October 15, 2015
The Society of Vertebrate Paleontology is meeting in Dallas and KERA public radio reporter Kat Chow set out to discover what is a "vertebrate paleontologist."
She interviewed Professor Louis Jacobs, a world-renowned vertebrate paleontologist in SMU's Roy M. Huffington Department of Earth Sciences and president of the University's Institute for the Study of Earth and Man.
"We specialize in animals with backbones, and how they’re preserved in the rocks, and what they mean, and what they tell us about how the earth got to be the way it is," said Jacobs, whose recent identification of a new species of marine mammal is causing a stir at the conference.
Listen to Chow's interview. or read her story.
As the society points out in its brochure for the conference: "The great state of Texas is fortunate to encompass a broad spectrum of geological regions, providing a diverse range of paleontological exploration and discoveries within the state. From the classic Permian redbeds of north-central Texas, to the fossil-rich Late Triassic exposures of the Texas Panhandle, Cretaceous exposures from the Big Bend region of western Texas stretching across the state beyond Dallas and Austin, through the broad expanse of Cenozoic coastal plain deposits in the south and east, and a rich Pleistocene record all across the state, Texas provides a remarkable breadth of paleontological opportunities.

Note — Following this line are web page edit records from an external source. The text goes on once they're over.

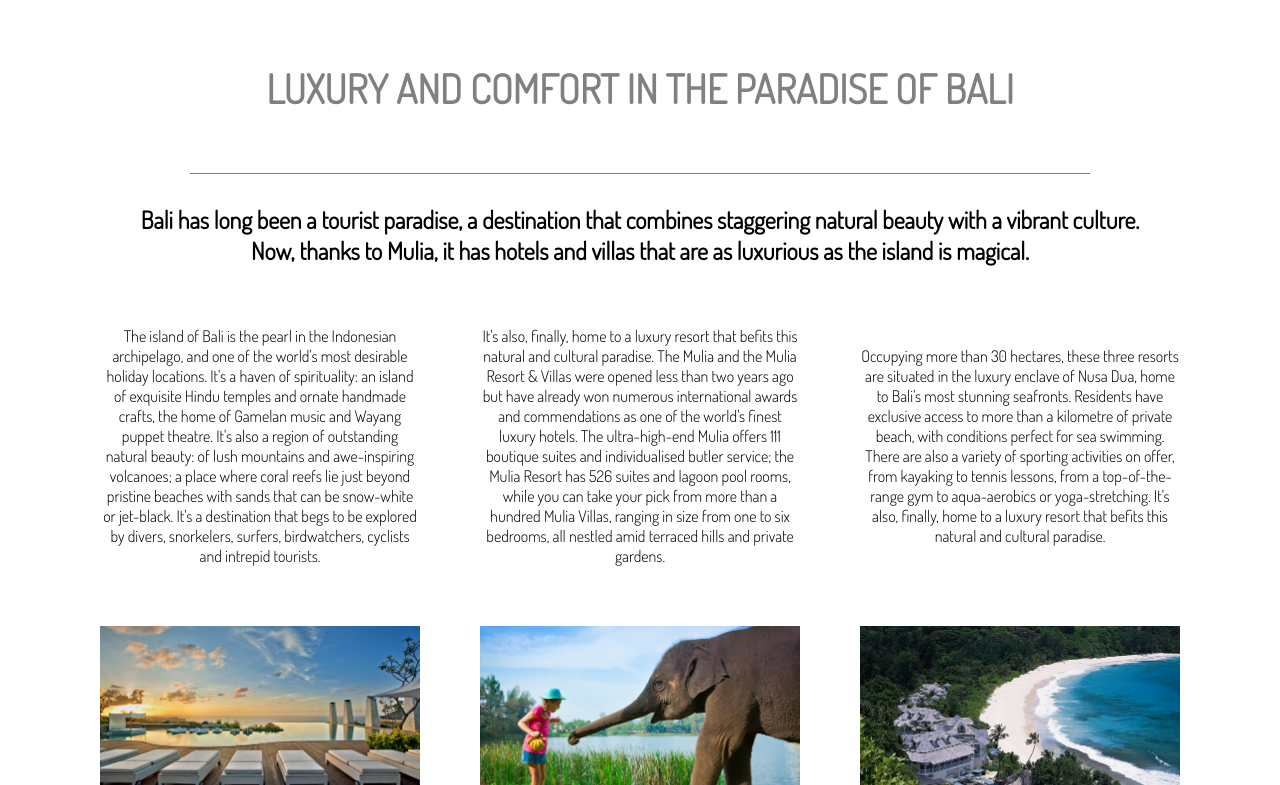
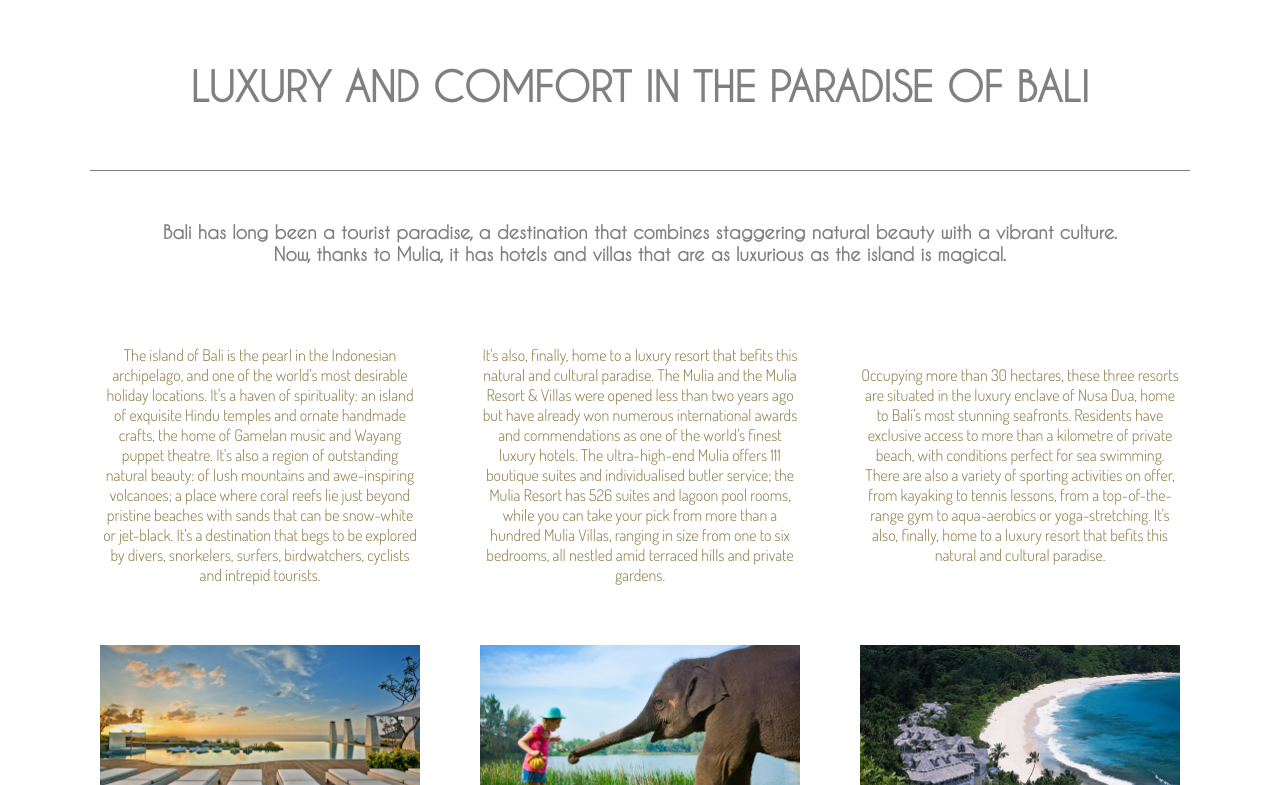
Before and after one commit to benjardine/adrich, a plain HTML site: page index.html in a window 1280 px wide. Shown: the part 797-1582 px from the top of the page. Drawn offline with nearby package versions, Linux system fonts and the light colour scheme; grey boxes are pictures that could not be loaded.

Commit message:
changing font and text size in about section

```diff
--- a/css/style.css
+++ b/css/style.css
@@ -6,6 +6,17 @@
   /* * {
     box-sizing:border-box;
       } */
+
+      /* FONTS */
+
+      @font-face {
+        font-family: 'caviar_dreams';
+        src:  url('CaviarDreams-webfont.woff') format('woff');
+
+        font-weight: normal;
+        font-style: normal;
+
+    }
 
 .header-container {
     height:100vh;
@@ -66,7 +77,7 @@
 }
 
 .title-underline {
-    width: 900px;
+    width: 1100px;
     border-bottom: 1px solid grey;
     margin: auto;
 }
@@ -75,14 +86,16 @@
     color: grey;
     font-size: 40px;
     text-align-last: center;
-    font-family: 'Dosis', sans-serif;
+    font-family: 'caviar_dreams';
     padding: 60px;
 }
 
 .title h2 {
     text-align-last: center;
-    font-family: 'Dosis', sans-serif;
-    padding: 30px;
+    font-family: 'caviar_dreams';
+    padding: 50px;
+    color: grey;
+    font-size: 18px;
 }
 
 .about-text-container {
@@ -97,6 +110,7 @@
     height: auto;
     font-family: 'Dosis', sans-serif;
     text-align: center;
+    color: #8C7943;
 }
 
 .about-images {
```
Also changed, not shown: css/CaviarDreams-webfont.woff (added), 1 other file.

"Even within a two-hour’s drive from Dallas one can find Permian, Early Cretaceous, Late Cretaceous, Paleogene, and Pleistocene vertebrate fossil-bearing sites," it said.